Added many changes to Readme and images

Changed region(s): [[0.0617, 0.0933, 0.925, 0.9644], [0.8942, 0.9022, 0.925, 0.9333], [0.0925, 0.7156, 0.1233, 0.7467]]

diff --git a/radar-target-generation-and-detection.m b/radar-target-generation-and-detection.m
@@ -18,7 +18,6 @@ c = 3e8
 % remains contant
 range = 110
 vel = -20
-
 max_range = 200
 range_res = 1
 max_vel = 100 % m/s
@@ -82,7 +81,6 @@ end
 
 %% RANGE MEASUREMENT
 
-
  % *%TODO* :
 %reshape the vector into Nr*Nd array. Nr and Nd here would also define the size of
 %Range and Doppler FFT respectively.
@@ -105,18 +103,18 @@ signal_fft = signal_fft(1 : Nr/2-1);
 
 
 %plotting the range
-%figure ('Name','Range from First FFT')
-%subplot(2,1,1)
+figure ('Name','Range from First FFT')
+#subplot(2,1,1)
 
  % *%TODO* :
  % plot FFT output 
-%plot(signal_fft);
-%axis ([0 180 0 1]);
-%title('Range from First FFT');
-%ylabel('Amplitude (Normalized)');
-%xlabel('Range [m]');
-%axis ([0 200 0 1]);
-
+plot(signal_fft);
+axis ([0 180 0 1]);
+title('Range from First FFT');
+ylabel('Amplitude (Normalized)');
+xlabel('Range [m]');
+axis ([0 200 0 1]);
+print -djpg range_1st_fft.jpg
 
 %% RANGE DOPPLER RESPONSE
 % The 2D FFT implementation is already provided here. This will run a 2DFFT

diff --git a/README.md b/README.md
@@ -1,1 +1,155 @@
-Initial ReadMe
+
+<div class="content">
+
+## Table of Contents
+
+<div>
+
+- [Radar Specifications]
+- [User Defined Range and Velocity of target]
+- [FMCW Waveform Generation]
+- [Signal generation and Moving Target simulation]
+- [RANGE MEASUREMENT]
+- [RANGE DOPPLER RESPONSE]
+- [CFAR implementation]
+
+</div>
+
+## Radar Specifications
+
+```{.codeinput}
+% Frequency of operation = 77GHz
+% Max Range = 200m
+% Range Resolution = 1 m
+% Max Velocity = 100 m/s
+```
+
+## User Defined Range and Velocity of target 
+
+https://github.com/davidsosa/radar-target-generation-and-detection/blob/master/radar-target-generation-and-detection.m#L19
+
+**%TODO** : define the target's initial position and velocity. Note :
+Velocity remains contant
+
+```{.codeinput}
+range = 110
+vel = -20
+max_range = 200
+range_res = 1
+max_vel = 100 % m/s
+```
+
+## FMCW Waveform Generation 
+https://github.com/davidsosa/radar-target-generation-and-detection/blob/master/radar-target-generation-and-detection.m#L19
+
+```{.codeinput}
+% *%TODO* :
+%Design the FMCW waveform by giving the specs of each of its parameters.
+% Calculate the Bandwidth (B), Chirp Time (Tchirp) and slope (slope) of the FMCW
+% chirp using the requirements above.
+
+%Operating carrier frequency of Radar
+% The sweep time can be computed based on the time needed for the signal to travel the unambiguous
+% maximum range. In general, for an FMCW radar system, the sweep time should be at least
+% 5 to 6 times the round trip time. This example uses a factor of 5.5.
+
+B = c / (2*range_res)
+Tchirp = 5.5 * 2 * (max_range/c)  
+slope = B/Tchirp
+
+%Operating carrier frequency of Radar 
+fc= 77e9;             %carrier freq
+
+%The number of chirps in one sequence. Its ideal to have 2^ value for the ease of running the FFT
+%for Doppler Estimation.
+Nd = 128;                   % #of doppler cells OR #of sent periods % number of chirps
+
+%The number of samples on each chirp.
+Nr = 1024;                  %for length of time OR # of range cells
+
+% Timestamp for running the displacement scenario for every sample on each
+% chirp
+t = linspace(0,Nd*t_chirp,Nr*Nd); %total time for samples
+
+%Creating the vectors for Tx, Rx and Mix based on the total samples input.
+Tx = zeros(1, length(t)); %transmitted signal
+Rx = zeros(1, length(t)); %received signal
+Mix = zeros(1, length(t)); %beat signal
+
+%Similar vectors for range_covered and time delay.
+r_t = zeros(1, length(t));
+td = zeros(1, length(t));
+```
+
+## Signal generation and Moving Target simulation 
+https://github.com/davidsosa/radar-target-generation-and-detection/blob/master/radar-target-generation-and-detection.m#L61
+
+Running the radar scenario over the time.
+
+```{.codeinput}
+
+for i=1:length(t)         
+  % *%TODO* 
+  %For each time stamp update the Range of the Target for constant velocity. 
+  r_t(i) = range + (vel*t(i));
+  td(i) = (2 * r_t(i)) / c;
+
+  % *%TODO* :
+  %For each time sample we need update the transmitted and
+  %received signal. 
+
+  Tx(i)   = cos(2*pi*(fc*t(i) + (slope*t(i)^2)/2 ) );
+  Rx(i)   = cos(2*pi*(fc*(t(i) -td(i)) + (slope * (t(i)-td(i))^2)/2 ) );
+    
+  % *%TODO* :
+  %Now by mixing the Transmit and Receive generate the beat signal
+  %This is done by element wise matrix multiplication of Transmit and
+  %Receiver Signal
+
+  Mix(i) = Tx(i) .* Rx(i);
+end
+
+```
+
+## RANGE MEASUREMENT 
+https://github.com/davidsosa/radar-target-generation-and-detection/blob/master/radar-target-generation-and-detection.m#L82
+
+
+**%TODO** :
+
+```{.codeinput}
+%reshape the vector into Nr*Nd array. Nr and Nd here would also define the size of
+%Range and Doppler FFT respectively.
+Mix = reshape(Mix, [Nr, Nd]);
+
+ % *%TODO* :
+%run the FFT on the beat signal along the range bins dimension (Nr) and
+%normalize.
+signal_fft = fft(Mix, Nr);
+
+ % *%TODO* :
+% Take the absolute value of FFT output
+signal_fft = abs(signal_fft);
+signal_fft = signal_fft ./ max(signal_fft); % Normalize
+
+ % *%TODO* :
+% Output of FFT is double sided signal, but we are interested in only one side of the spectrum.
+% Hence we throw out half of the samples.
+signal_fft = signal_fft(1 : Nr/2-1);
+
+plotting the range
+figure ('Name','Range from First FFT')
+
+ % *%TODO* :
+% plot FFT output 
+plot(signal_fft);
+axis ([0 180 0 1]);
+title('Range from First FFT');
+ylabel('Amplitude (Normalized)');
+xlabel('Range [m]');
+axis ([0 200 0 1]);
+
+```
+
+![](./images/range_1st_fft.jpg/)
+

■ **Work order**: A verbatim copy of the listing is to be returned in full.

■ **Solution**:
Added many changes to Readme and images

Changed region(s): [[0.0617, 0.0933, 0.925, 0.9644], [0.8942, 0.9022, 0.925, 0.9333], [0.0925, 0.7156, 0.1233, 0.7467]]

diff --git a/radar-target-generation-and-detection.m b/radar-target-generation-and-detection.m
@@ -18,7 +18,6 @@ c = 3e8
 % remains contant
 range = 110
 vel = -20
-
 max_range = 200
 range_res = 1
 max_vel = 100 % m/s
@@ -82,7 +81,6 @@ end
 
 %% RANGE MEASUREMENT
 
-
  % *%TODO* :
 %reshape the vector into Nr*Nd array. Nr and Nd here would also define the size of
 %Range and Doppler FFT respectively.
@@ -105,18 +103,18 @@ signal_fft = signal_fft(1 : Nr/2-1);
 
 
 %plotting the range
-%figure ('Name','Range from First FFT')
-%subplot(2,1,1)
+figure ('Name','Range from First FFT')
+#subplot(2,1,1)
 
  % *%TODO* :
  % plot FFT output 
-%plot(signal_fft);
-%axis ([0 180 0 1]);
-%title('Range from First FFT');
-%ylabel('Amplitude (Normalized)');
-%xlabel('Range [m]');
-%axis ([0 200 0 1]);
-
+plot(signal_fft);
+axis ([0 180 0 1]);
+title('Range from First FFT');
+ylabel('Amplitude (Normalized)');
+xlabel('Range [m]');
+axis ([0 200 0 1]);
+print -djpg range_1st_fft.jpg
 
 %% RANGE DOPPLER RESPONSE
 % The 2D FFT implementation is already provided here. This will run a 2DFFT

diff --git a/README.md b/README.md
@@ -1,1 +1,155 @@
-Initial ReadMe
+
+<div class="content">
+
+## Table of Contents
+
+<div>
+
+- [Radar Specifications]
+- [User Defined Range and Velocity of target]
+- [FMCW Waveform Generation]
+- [Signal generation and Moving Target simulation]
+- [RANGE MEASUREMENT]
+- [RANGE DOPPLER RESPONSE]
+- [CFAR implementation]
+
+</div>
+
+## Radar Specifications
+
+```{.codeinput}
+% Frequency of operation = 77GHz
+% Max Range = 200m
+% Range Resolution = 1 m
+% Max Velocity = 100 m/s
+```
+
+## User Defined Range and Velocity of target 
+
+https://github.com/davidsosa/radar-target-generation-and-detection/blob/master/radar-target-generation-and-detection.m#L19
+
+**%TODO** : define the target's initial position and velocity. Note :
+Velocity remains contant
+
+```{.codeinput}
+range = 110
+vel = -20
+max_range = 200
+range_res = 1
+max_vel = 100 % m/s
+```
+
+## FMCW Waveform Generation 
+https://github.com/davidsosa/radar-target-generation-and-detection/blob/master/radar-target-generation-and-detection.m#L19
+
+```{.codeinput}
+% *%TODO* :
+%Design the FMCW waveform by giving the specs of each of its parameters.
+% Calculate the Bandwidth (B), Chirp Time (Tchirp) and slope (slope) of the FMCW
+% chirp using the requirements above.
+
+%Operating carrier frequency of Radar
+% The sweep time can be computed based on the time needed for the signal to travel the unambiguous
+% maximum range. In general, for an FMCW radar system, the sweep time should be at least
+% 5 to 6 times the round trip time. This example uses a factor of 5.5.
+
+B = c / (2*range_res)
+Tchirp = 5.5 * 2 * (max_range/c)  
+slope = B/Tchirp
+
+%Operating carrier frequency of Radar 
+fc= 77e9;             %carrier freq
+
+%The number of chirps in one sequence. Its ideal to have 2^ value for the ease of running the FFT
+%for Doppler Estimation.
+Nd = 128;                   % #of doppler cells OR #of sent periods % number of chirps
+
+%The number of samples on each chirp.
+Nr = 1024;                  %for length of time OR # of range cells
+
+% Timestamp for running the displacement scenario for every sample on each
+% chirp
+t = linspace(0,Nd*t_chirp,Nr*Nd); %total time for samples
+
+%Creating the vectors for Tx, Rx and Mix based on the total samples input.
+Tx = zeros(1, length(t)); %transmitted signal
+Rx = zeros(1, length(t)); %received signal
+Mix = zeros(1, length(t)); %beat signal
+
+%Similar vectors for range_covered and time delay.
+r_t = zeros(1, length(t));
+td = zeros(1, length(t));
+```
+
+## Signal generation and Moving Target simulation 
+https://github.com/davidsosa/radar-target-generation-and-detection/blob/master/radar-target-generation-and-detection.m#L61
+
+Running the radar scenario over the time.
+
+```{.codeinput}
+
+for i=1:length(t)         
+  % *%TODO* 
+  %For each time stamp update the Range of the Target for constant velocity. 
+  r_t(i) = range + (vel*t(i));
+  td(i) = (2 * r_t(i)) / c;
+
+  % *%TODO* :
+  %For each time sample we need update the transmitted and
+  %received signal. 
+
+  Tx(i)   = cos(2*pi*(fc*t(i) + (slope*t(i)^2)/2 ) );
+  Rx(i)   = cos(2*pi*(fc*(t(i) -td(i)) + (slope * (t(i)-td(i))^2)/2 ) );
+    
+  % *%TODO* :
+  %Now by mixing the Transmit and Receive generate the beat signal
+  %This is done by element wise matrix multiplication of Transmit and
+  %Receiver Signal
+
+  Mix(i) = Tx(i) .* Rx(i);
+end
+
+```
+
+## RANGE MEASUREMENT 
+https://github.com/davidsosa/radar-target-generation-and-detection/blob/master/radar-target-generation-and-detection.m#L82
+
+
+**%TODO** :
+
+```{.codeinput}
+%reshape the vector into Nr*Nd array. Nr and Nd here would also define the size of
+%Range and Doppler FFT respectively.
+Mix = reshape(Mix, [Nr, Nd]);
+
+ % *%TODO* :
+%run the FFT on the beat signal along the range bins dimension (Nr) and
+%normalize.
+signal_fft = fft(Mix, Nr);
+
+ % *%TODO* :
+% Take the absolute value of FFT output
+signal_fft = abs(signal_fft);
+signal_fft = signal_fft ./ max(signal_fft); % Normalize
+
+ % *%TODO* :
+% Output of FFT is double sided signal, but we are interested in only one side of the spectrum.
+% Hence we throw out half of the samples.
+signal_fft = signal_fft(1 : Nr/2-1);
+
+plotting the range
+figure ('Name','Range from First FFT')
+
+ % *%TODO* :
+% plot FFT output 
+plot(signal_fft);
+axis ([0 180 0 1]);
+title('Range from First FFT');
+ylabel('Amplitude (Normalized)');
+xlabel('Range [m]');
+axis ([0 200 0 1]);
+
+```
+
+![](./images/range_1st_fft.jpg/)
+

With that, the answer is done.